The data is to be retyped in full, exactly.

----

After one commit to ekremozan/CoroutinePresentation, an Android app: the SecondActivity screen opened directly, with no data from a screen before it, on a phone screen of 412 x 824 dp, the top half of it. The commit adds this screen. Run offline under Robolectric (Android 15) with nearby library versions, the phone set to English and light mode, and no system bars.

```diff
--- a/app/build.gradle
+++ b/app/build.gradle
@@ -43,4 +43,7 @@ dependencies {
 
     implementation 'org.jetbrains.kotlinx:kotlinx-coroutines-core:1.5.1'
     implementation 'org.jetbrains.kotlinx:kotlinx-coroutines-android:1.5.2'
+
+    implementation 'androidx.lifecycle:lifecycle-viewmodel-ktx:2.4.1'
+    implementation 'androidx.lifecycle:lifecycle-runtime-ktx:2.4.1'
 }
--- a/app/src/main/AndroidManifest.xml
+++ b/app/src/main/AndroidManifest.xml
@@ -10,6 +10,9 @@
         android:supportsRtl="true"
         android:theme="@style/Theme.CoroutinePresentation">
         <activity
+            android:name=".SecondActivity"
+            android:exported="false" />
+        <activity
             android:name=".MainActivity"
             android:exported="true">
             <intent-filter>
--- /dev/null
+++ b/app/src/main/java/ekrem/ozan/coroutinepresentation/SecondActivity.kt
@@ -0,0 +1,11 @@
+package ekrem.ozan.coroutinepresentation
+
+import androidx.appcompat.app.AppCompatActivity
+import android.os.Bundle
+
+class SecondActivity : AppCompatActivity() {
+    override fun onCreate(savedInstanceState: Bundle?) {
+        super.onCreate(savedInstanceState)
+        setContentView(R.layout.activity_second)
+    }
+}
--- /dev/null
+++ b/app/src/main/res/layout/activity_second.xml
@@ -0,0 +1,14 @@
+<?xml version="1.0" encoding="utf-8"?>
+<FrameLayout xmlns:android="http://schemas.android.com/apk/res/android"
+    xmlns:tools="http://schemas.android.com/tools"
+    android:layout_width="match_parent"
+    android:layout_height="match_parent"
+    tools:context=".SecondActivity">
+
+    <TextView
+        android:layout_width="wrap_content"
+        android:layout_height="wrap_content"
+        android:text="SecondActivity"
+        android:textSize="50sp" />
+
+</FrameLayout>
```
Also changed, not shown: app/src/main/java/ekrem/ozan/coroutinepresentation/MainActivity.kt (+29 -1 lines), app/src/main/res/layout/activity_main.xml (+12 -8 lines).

----

• _Expected answer_
After one commit to ekremozan/CoroutinePresentation, an Android app: the SecondActivity screen opened directly, with no data from a screen before it, on a phone screen of 412 x 824 dp, the top half of it. The commit adds this screen. Run offline under Robolectric (Android 15) with nearby library versions, the phone set to English and light mode, and no system bars.

```diff
--- a/app/build.gradle
+++ b/app/build.gradle
@@ -43,4 +43,7 @@ dependencies {
 
     implementation 'org.jetbrains.kotlinx:kotlinx-coroutines-core:1.5.1'
     implementation 'org.jetbrains.kotlinx:kotlinx-coroutines-android:1.5.2'
+
+    implementation 'androidx.lifecycle:lifecycle-viewmodel-ktx:2.4.1'
+    implementation 'androidx.lifecycle:lifecycle-runtime-ktx:2.4.1'
 }
--- a/app/src/main/AndroidManifest.xml
+++ b/app/src/main/AndroidManifest.xml
@@ -10,6 +10,9 @@
         android:supportsRtl="true"
         android:theme="@style/Theme.CoroutinePresentation">
         <activity
+            android:name=".SecondActivity"
+            android:exported="false" />
+        <activity
             android:name=".MainActivity"
             android:exported="true">
             <intent-filter>
--- /dev/null
+++ b/app/src/main/java/ekrem/ozan/coroutinepresentation/SecondActivity.kt
@@ -0,0 +1,11 @@
+package ekrem.ozan.coroutinepresentation
+
+import androidx.appcompat.app.AppCompatActivity
+import android.os.Bundle
+
+class SecondActivity : AppCompatActivity() {
+    override fun onCreate(savedInstanceState: Bundle?) {
+        super.onCreate(savedInstanceState)
+        setContentView(R.layout.activity_second)
+    }
+}
--- /dev/null
+++ b/app/src/main/res/layout/activity_second.xml
@@ -0,0 +1,14 @@
+<?xml version="1.0" encoding="utf-8"?>
+<FrameLayout xmlns:android="http://schemas.android.com/apk/res/android"
+    xmlns:tools="http://schemas.android.com/tools"
+    android:layout_width="match_parent"
+    android:layout_height="match_parent"
+    tools:context=".SecondActivity">
+
+    <TextView
+        android:layout_width="wrap_content"
+        android:layout_height="wrap_content"
+        android:text="SecondActivity"
+        android:textSize="50sp" />
+
+</FrameLayout>
```
Also changed, not shown: app/src/main/java/ekrem/ozan/coroutinepresentation/MainActivity.kt (+29 -1 lines), app/src/main/res/layout/activity_main.xml (+12 -8 lines).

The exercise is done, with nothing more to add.